Copy out all lines in the data below containing the string "mode".

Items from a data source
*** Begin section ***

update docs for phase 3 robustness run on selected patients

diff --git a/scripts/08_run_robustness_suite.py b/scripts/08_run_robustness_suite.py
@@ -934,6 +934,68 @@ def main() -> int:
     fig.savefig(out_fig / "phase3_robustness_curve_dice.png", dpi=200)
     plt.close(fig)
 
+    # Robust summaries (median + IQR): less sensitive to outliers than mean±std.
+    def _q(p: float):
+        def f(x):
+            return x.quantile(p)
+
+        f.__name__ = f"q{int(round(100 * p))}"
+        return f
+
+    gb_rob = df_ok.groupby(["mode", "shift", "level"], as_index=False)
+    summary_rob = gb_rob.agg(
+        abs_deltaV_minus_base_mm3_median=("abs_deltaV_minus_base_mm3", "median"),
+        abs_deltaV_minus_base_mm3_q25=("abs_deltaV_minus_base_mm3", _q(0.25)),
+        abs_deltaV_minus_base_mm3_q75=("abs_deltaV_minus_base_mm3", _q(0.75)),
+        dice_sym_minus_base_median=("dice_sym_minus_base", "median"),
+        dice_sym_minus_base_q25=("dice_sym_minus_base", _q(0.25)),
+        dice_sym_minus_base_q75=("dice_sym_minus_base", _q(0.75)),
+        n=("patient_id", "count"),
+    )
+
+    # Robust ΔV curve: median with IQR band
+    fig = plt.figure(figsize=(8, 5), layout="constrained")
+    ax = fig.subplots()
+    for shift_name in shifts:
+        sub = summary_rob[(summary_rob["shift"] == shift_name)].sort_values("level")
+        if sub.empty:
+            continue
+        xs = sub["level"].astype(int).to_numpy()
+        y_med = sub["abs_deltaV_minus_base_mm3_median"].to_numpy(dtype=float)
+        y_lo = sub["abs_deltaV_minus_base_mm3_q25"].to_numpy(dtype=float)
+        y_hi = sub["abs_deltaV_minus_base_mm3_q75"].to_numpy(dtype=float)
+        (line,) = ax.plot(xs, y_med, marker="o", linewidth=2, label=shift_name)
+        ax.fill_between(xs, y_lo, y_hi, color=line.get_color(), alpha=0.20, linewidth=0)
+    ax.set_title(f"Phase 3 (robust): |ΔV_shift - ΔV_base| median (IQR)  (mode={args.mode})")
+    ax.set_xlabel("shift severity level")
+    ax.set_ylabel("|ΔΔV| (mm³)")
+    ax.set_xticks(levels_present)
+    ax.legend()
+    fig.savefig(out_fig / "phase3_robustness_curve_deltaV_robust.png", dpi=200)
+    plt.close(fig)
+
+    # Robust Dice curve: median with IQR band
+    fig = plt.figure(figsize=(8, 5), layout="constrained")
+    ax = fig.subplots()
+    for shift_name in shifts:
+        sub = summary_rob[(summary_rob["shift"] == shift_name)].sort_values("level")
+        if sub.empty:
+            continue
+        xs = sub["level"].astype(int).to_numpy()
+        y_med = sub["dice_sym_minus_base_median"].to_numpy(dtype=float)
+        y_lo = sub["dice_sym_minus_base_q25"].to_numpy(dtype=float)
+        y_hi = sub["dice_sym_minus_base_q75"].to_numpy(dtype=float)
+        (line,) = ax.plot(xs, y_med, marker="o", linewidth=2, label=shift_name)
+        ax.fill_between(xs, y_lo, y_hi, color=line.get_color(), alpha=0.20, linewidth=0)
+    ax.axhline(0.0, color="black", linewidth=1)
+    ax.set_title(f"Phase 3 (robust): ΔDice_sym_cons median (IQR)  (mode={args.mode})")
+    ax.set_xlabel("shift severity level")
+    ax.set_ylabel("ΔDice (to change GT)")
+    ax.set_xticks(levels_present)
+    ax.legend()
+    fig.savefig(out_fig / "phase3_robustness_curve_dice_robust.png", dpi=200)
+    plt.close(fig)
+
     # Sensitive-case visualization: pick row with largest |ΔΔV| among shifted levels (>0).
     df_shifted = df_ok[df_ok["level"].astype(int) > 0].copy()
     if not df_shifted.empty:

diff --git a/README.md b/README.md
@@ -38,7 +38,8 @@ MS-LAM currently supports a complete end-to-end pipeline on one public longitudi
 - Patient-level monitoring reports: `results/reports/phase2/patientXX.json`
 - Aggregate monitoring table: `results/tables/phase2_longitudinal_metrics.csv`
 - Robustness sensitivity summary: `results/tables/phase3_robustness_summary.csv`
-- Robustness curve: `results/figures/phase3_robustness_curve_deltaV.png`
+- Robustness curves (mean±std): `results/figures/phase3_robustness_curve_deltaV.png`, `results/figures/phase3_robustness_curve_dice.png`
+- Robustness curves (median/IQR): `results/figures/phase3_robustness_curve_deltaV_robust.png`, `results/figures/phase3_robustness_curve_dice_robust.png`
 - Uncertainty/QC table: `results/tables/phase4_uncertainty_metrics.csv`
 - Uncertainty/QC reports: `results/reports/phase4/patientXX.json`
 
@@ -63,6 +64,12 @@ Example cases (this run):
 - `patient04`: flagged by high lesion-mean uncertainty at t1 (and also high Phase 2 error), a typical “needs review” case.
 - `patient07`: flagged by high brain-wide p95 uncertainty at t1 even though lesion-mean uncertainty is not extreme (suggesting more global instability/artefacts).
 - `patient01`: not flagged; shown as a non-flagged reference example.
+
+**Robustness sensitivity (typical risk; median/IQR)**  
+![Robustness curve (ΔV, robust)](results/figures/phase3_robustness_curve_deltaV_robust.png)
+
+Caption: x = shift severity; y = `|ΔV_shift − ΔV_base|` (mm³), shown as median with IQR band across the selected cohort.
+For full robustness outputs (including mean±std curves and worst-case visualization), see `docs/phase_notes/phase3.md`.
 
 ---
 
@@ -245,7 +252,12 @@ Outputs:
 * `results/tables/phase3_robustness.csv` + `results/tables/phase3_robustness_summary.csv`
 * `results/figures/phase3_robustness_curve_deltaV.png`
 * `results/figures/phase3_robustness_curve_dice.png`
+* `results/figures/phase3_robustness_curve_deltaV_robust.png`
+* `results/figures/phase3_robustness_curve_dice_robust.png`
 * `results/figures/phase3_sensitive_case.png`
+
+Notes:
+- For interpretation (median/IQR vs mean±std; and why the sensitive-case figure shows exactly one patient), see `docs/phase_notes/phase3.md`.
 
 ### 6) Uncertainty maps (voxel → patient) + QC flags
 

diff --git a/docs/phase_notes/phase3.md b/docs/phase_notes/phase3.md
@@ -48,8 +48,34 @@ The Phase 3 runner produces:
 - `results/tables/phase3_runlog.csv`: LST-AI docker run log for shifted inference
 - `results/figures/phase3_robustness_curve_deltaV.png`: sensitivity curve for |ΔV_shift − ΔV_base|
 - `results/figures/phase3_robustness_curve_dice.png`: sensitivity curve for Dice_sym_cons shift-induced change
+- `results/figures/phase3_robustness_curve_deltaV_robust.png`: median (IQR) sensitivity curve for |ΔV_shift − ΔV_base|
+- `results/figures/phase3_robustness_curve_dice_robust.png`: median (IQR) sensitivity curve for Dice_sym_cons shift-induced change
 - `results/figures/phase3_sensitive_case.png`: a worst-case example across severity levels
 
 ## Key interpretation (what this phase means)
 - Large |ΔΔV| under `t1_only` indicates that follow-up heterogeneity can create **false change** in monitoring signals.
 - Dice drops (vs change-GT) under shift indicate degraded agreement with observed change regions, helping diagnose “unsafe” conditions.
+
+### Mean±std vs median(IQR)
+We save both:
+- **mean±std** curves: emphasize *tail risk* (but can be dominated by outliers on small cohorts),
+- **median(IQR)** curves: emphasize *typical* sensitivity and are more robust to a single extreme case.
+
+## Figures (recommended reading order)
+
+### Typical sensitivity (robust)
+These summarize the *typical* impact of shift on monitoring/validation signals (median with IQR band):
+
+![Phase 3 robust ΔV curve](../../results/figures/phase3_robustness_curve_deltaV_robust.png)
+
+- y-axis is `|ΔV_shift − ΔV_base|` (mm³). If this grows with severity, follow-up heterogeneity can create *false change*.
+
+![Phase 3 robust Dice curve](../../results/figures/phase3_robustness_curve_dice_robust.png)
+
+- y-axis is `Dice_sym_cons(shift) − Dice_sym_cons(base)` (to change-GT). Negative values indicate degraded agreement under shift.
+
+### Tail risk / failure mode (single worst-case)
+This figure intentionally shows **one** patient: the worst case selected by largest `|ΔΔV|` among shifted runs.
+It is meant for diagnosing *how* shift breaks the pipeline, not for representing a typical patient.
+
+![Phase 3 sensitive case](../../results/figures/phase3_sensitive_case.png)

*** End section ***

**Exercise answer**
+    gb_rob = df_ok.groupby(["mode", "shift", "level"], as_index=False)
+    ax.set_title(f"Phase 3 (robust): |ΔV_shift - ΔV_base| median (IQR)  (mode={args.mode})")
+    ax.set_title(f"Phase 3 (robust): ΔDice_sym_cons median (IQR)  (mode={args.mode})")
+### Tail risk / failure mode (single worst-case)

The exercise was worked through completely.